Edit difference data:
****************************************

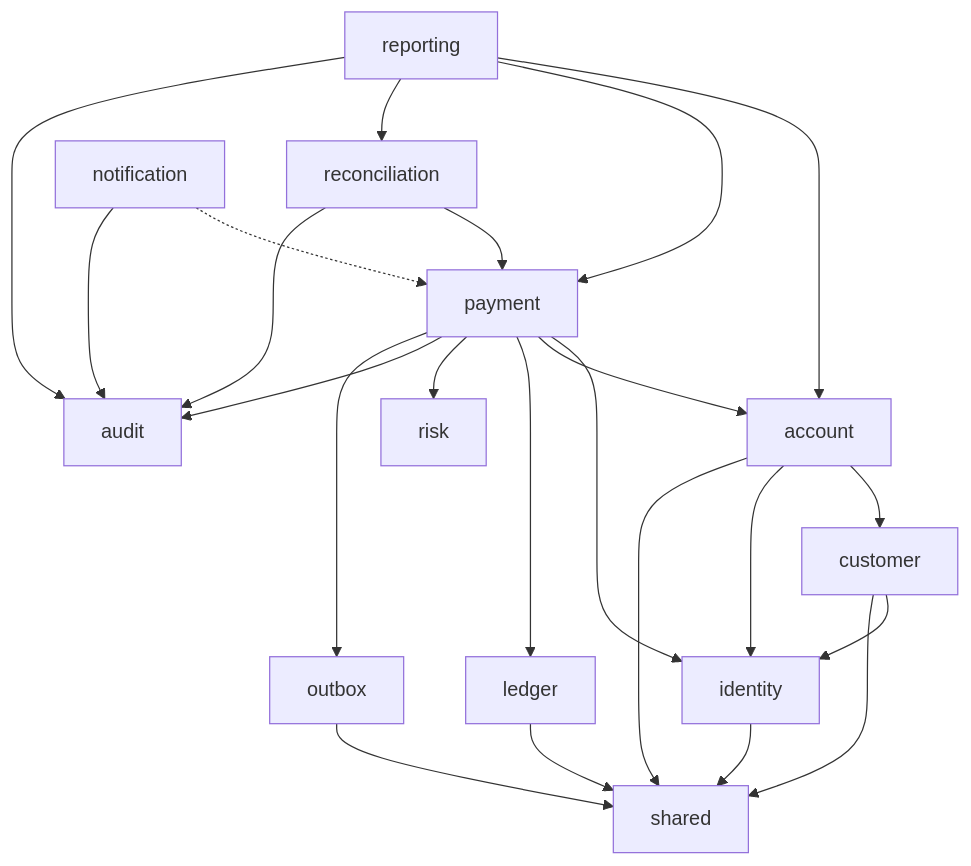
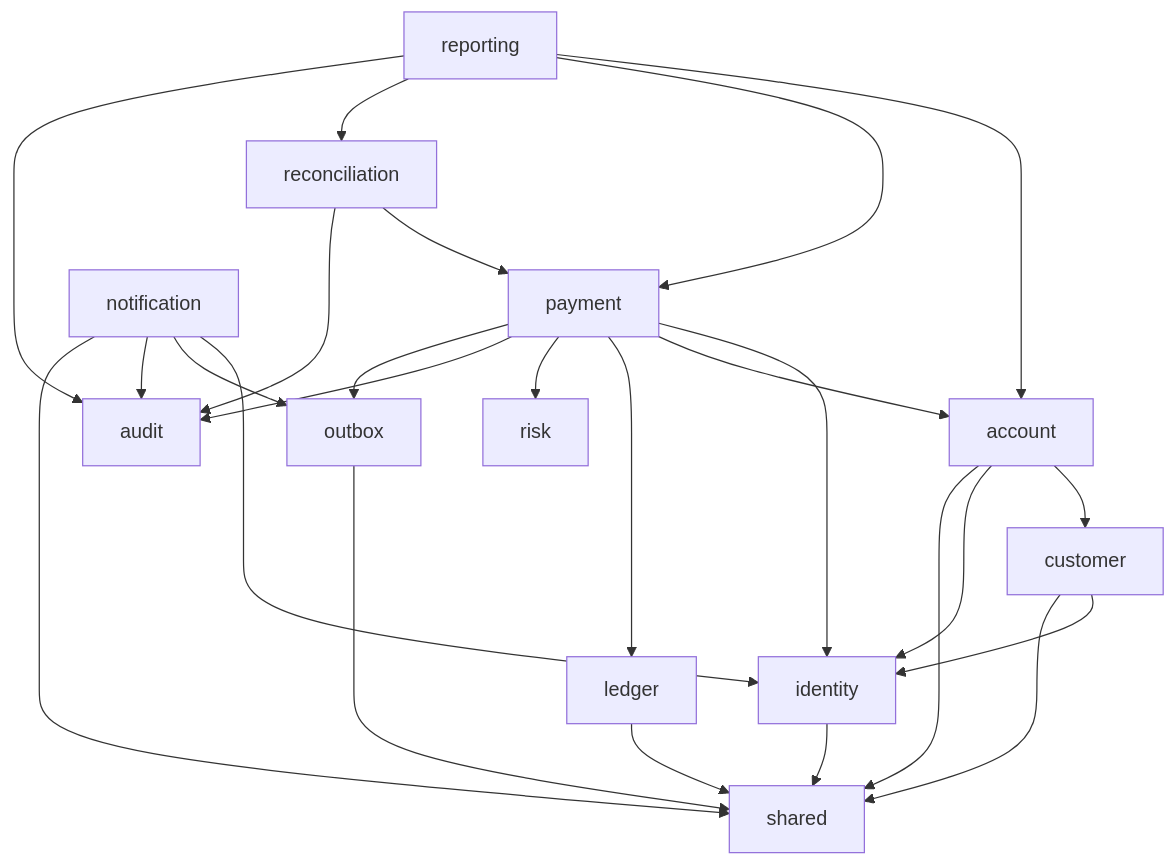
The third of 5 diagrams in docs/architecture/overview.md (SamHarrison1999/event-driven-payments-platform), drawn with Mermaid before and after one commit. The commit also changed other lines of this file and 8 other files, not shown here.

````diff
--- a/docs/architecture/overview.md
+++ b/docs/architecture/overview.md
@@ -217,38 +222,40 @@
 ```mermaid
 flowchart TB
     identity["identity"]
     customer["customer"]
     account["account"]
     payment["payment"]
     ledger["ledger"]
     risk["risk"]
     reconciliation["reconciliation"]
     notification["notification"]
     audit["audit"]
     reporting["reporting"]
     outbox["outbox"]
     shared["shared"]
 
     identity --> shared
     customer --> identity
     customer --> shared
     account --> customer
     account --> identity
     account --> shared
     payment --> identity
     payment --> account
     payment --> ledger
     payment --> risk
     payment --> audit
     payment --> outbox
     outbox --> shared
     ledger --> shared
     reconciliation --> payment
     reconciliation --> audit
-    notification -.-> payment
+    notification --> identity
+    notification --> outbox
     notification --> audit
+    notification --> shared
     reporting --> account
     reporting --> payment
     reporting --> reconciliation
     reporting --> audit
 ```
````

****************************************

Could you write out, unchanged, the line with "reporting --> payment" and every line after it in the data above?

> _Answer below_:
     reporting --> payment
     reporting --> reconciliation
     reporting --> audit
 ```
````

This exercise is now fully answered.